"The inescapable conclusion which follows is that the properties are benami and that the petitioner is the ostensible owner," it continues. The response states that the presidential reference filed in the Supreme Judicial Council only sought an inquiry to ascertain whether Justice Isa's conduct "in owning the properties, though ostensibly, is free from financial impropriety."
"The simple and straightforward answer to this query would have been to disclose the source of funds employed to purchase the properties, the mode and manner of acquisition of foreign exchange and its transfer to the UK," it continues.
The government's response states that instead of providing answers, Justice Isa "took a very evasive stand and started vilifying and castigating the complainant." "The complainant may not be a symbol of propriety but as a judge, the petitioner [Justice Isa] should have displayed such a character," added the response.
The government maintained that the information provided by the complainant was admitted by the petitioner as well "therefore, instead of assassinating the character of the complainant," Justice Isa should come forward with the information. Furthermore, the government stressed that the mere filing of a reference by President Arif Alvi cannot be visualized as a threat to the independence of the judiciary. "There is no shred of evidence to establish that any of the constitutional functionaries has acted with slightest of mala fide."
According to the government, the President deliberately omitted the names of Justice Isa's spouse and children to "keep them out of the controversy." Citing the Article 248 of the Constitution, the government argued that the president and prime minister of the country have immunity and are not answerable to any court, including the SC, for acts done in exercise of powers and performance of functions of their respective offices.
The reply also stressed that Article 48(4) of the Constitution states that advice tendered to the president by the premier shall not be inquired into by any court. Finally, the government has denied "all allegations, insinuations, aspirations" put forth by Justice Isa and the country's bar associations and councils alleging the presidential references were filed out of mala fide intent and for ulterior motives.
"As a judge we all expect a very high standard of rectitude, probity and honesty of behavior from the learned petitioner judge. However, by not providing the simple answers regarding funds employed for the purchase of three properties in the UK, the petitioner by his conduct has disentitled himself to claim any equitable relief from this court," it added.

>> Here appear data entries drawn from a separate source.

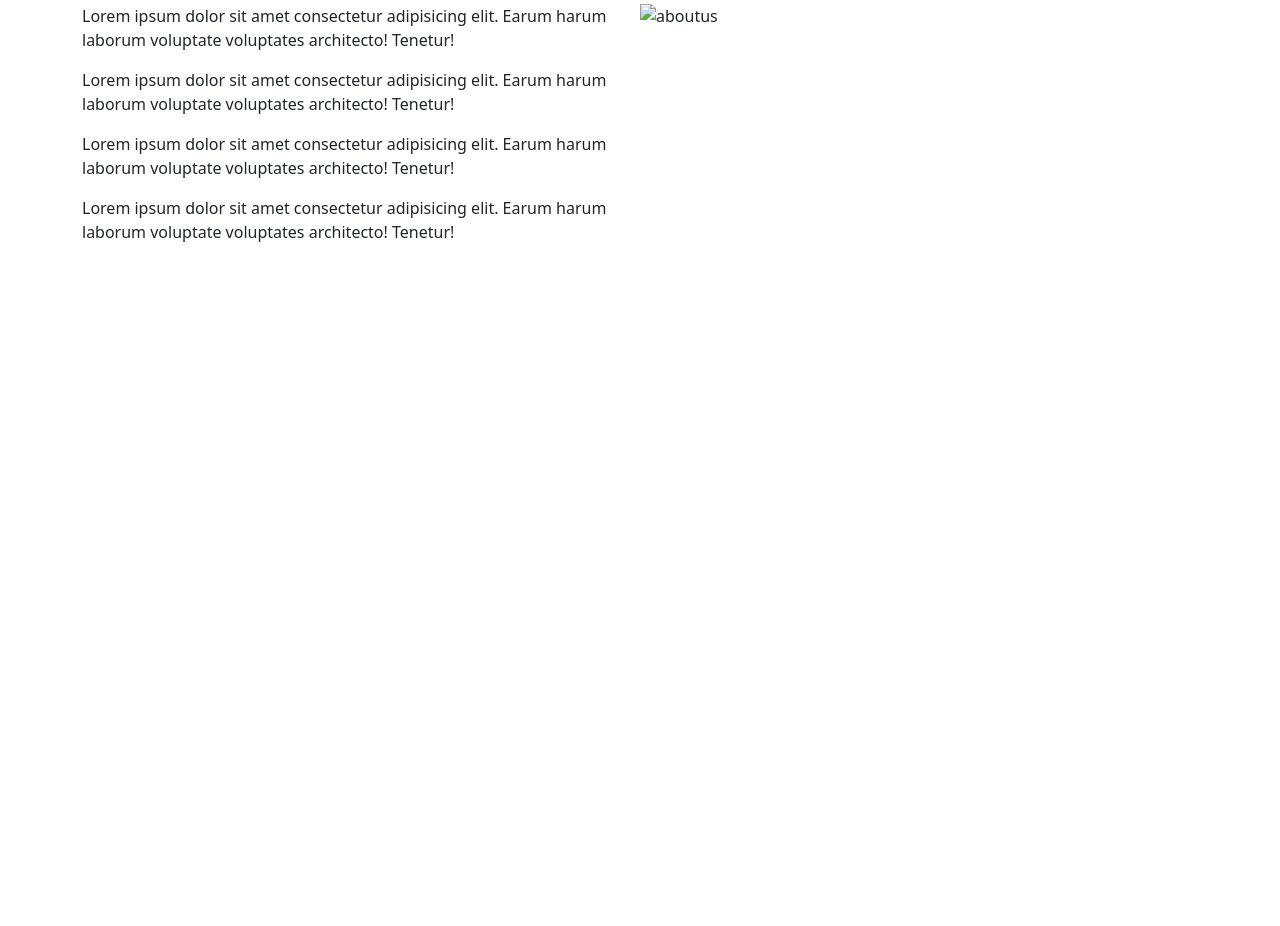
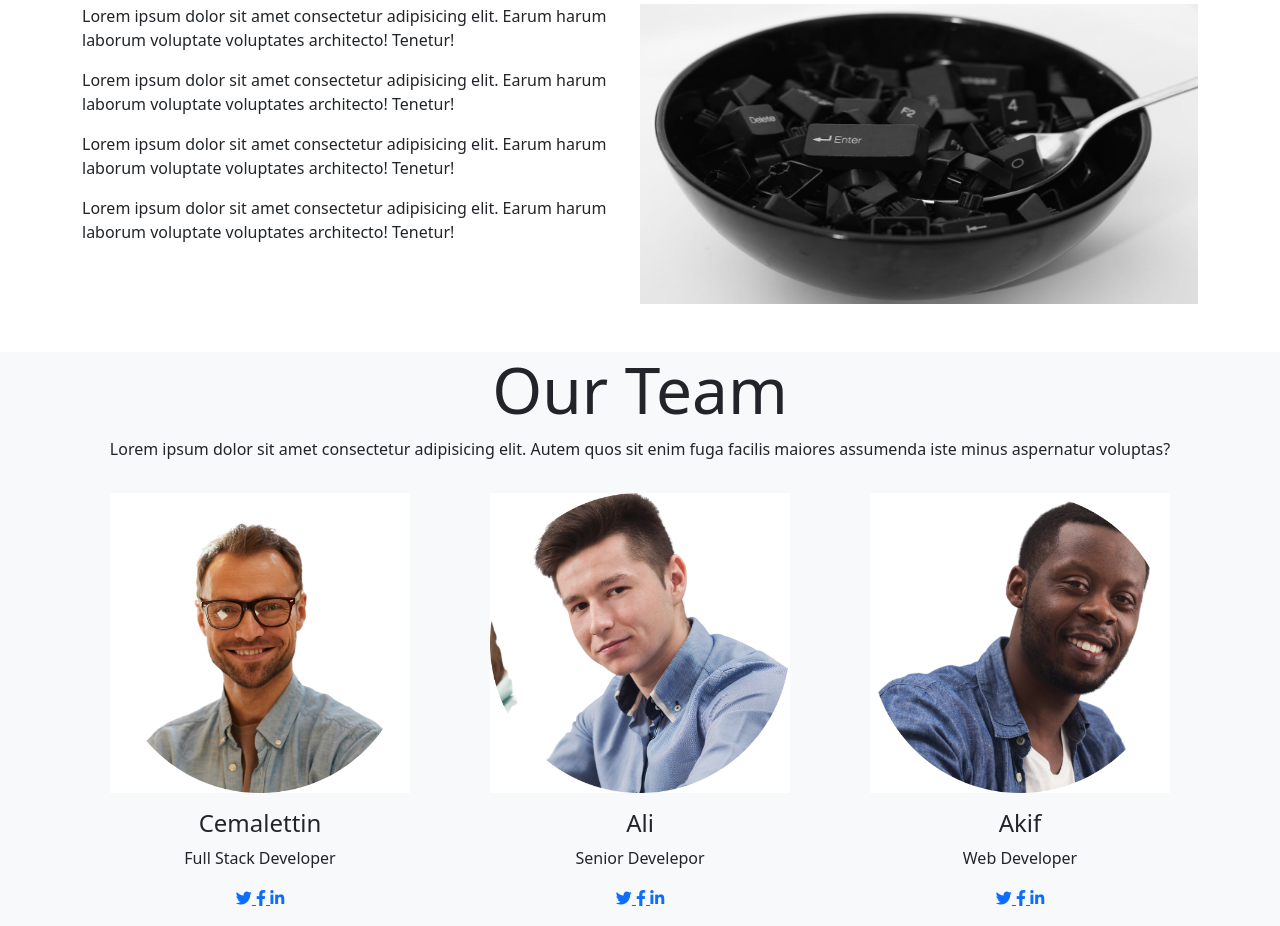
Before and after one commit to abdullah-ceylan/axel-company-bootstrap, a plain HTML site: page index.html in a window 1280 px wide. Shown: the part 2948-3874 px from the top of the page. Before the commit the page ends 3300 px from the top, so only its background shows below. Drawn offline with nearby package versions, Linux system fonts and the light colour scheme.

Commit message:
our team

```diff
--- a/index.html
+++ b/index.html
@@ -302,7 +302,7 @@
             class="col-md-6 float-md-end mb-5 product-img"
             width="300"
             height="300"
-            src="./img/logo/aboutus.jpeg"
+            src="./img/aboutus.jpeg"
             alt="aboutus"
           />
           <p>
@@ -325,6 +325,88 @@
       </div>
     </div>
 
+    <!-- OUR TEAM -->
+    <div class="container-fluid bg-light" id="team">
+      <div class="container text-center">
+        <h2 class="display-3">Our Team</h2>
+        <p>
+          Lorem ipsum dolor sit amet consectetur adipisicing elit. Autem quos
+          sit enim fuga facilis maiores assumenda iste minus aspernatur
+          voluptas?
+        </p>
+        <div class="row">
+          <div class="col-md-4 mt-3 mb-3">
+            <img
+              class="mb-3"
+              src="./img/logo/1.png"
+              alt="logo1"
+              width="300"
+              height="300"
+            />
+            <h4>Cemalettin</h4>
+            <p>Full Stack Developer</p>
+            <span>
+              <a href="#" class="sosyal">
+                <i class="fab fa-twitter"></i>
+              </a>
+              <a href="#" class="sosyal">
+                <i class="fab fa-facebook-f"></i>
+              </a>
+              <a href="#" class="sosyal">
+                <i class="fab fa-linkedin-in"></i>
+              </a>
+            </span>
+          </div>
+          <div class="col-md-4 mt-3 mb-3">
+            <img
+              class="mb-3"
+              src="./img/logo/2.png"
+              alt="logo2"
+              width="300"
+              height="300"
+            />
+            <h4>Ali</h4>
+            <p>Senior Develepor</p>
+            <span>
+              <a href="#" class="sosyal">
+                <i class="fab fa-twitter"></i>
+              </a>
+              <a href="#" class="sosyal">
+                <i class="fab fa-facebook-f"></i>
+              </a>
+              <a href="#" class="sosyal">
+                <i class="fab fa-linkedin-in"></i>
+              </a>
+            </span>
+          </div>
+          <div class="col-md-4 mt-3 mb-3">
+            <img
+              class="mb-3"
+              src="./img/logo/3.png"
+              alt="logo1"
+              width="300"
+              height="300"
+            />
+            <h4>Akif</h4>
+            <p>Web Developer</p>
+            <span>
+              <a href="#" class="sosyal">
+                <i class="fab fa-twitter"></i>
+              </a>
+              <a href="#" class="sosyal">
+                <i class="fab fa-facebook-f"></i>
+              </a>
+              <a href="#" class="sosyal">
+                <i class="fab fa-linkedin-in"></i>
+              </a>
+            </span>
+          </div>
+        </div>
+      </div>
+    </div>
+
+    <!-- COMPANIES -->
+
     <script
       src="https://cdn.jsdelivr.net/npm/bootstrap@5.3.0-alpha3/dist/js/bootstrap.bundle.min.js"
       integrity="sha384-ENjdO4Dr2bkBIFxQpeoTz1HIcje39Wm4jDKdf19U8gI4ddQ3GYNS7NTKfAdVQSZe"
```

In May this year, a presidential reference was filed in the Supreme Judicial Council against Justice Isa alleging non-disclosure of assets in his wealth statement. In his reply, the top judge maintained that he was neither answerable for the assets of his wife as well as adult offspring nor was he under obligation to disclose any information concerning them.